The facts expose the failure of decades of fair employment legislation and promises by the British Government to tackle inequality and deprivation in the Six Counties. Despite the introduction of successive fair employment laws, introduced in 1976, 1989, 1991 and 1998, the unemployment differential between Catholics and Protestants has remained virtually the same.
For over three decades, the unemployment differential has been viewed as a measure of inequality in the Six Counties by exposing the operation of sectarian discrimination in employment. Commenting on the report Sinn Féin's Caitríona Ruane said the new figures show the failure of the British Government to eradicate deprivation and inequality.
"This report shows that, despite statutory commitments contained in the Good Friday Agreement to tackle social, economic and cultural deprivation and poverty, little has changed in terms of where the concentrations of multiple disadvantage remain in the North," said Ruane.

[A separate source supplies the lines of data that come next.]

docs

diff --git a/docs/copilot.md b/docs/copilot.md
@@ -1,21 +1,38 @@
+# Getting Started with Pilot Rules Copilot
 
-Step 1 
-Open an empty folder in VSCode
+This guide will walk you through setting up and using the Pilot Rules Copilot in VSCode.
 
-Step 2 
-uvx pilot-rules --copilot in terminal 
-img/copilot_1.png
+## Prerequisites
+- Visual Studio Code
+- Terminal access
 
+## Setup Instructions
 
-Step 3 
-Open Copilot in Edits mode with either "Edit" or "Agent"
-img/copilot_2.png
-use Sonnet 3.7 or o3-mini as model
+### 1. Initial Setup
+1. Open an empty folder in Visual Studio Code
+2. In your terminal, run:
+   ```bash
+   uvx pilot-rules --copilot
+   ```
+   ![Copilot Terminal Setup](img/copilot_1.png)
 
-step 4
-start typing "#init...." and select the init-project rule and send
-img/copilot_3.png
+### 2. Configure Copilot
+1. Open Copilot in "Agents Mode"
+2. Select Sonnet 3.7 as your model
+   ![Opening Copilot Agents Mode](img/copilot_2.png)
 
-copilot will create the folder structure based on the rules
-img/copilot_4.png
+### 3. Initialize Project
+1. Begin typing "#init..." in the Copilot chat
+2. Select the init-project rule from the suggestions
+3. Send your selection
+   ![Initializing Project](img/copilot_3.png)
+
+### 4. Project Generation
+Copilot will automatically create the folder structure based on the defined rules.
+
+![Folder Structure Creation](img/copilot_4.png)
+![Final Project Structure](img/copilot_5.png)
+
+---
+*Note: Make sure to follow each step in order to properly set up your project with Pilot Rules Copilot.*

According to Noble, West Belfast has the highest proportion of people living in deprivation of any parliamentary constituency in the North. Other areas suffering from the high levels of deprivation are also predominantly nationalist and include North Belfast, Foyle and West Tyrone.
In sharp contrast, prosperous areas are predominantly unionist and include North Down, Strangford, Lagan Valley and South Antrim. These areas have the lowest proportion of people living in deprivation.
The most deprived electoral wards are all within West Belfast and include, Whiterock, Shankill and Falls. In Derry, Creggan Central and Brandywell are also highlighted as suffering high levels of deprivation.
Noble uses a range of separate indicators within seven categories, including income, employment, health and disability, education and training, services, environment and crime.
"West and North Belfast, Derry city, Craigavon and west of the Bann continue to be the most deprived parts of the Six Counties," said Ruane. "It is no surprise that these areas are by and large nationalist areas.
"These figures clearly show the serious divergence that exists between policy and achieving equality. In the negotiations prior to Christmas, Sinn Féin sought to reach agreement on a new peace dividend to specifically support such action," said Ruane.
"Sinn Féin will be challenging direct rule ministers and calling on them to address the failure to effectively implement policy to target and eradicate disadvantage, discrimination and poverty."
The figures were released ahead of a major conference on equality that took place in Belfast this week. The conference was addressed by Alan Hevesi, the financial controller for New York state. Hevesi is well known as a campaigner for fair employment in the north of Ireland and a longtime supporter of the MacBride Principles.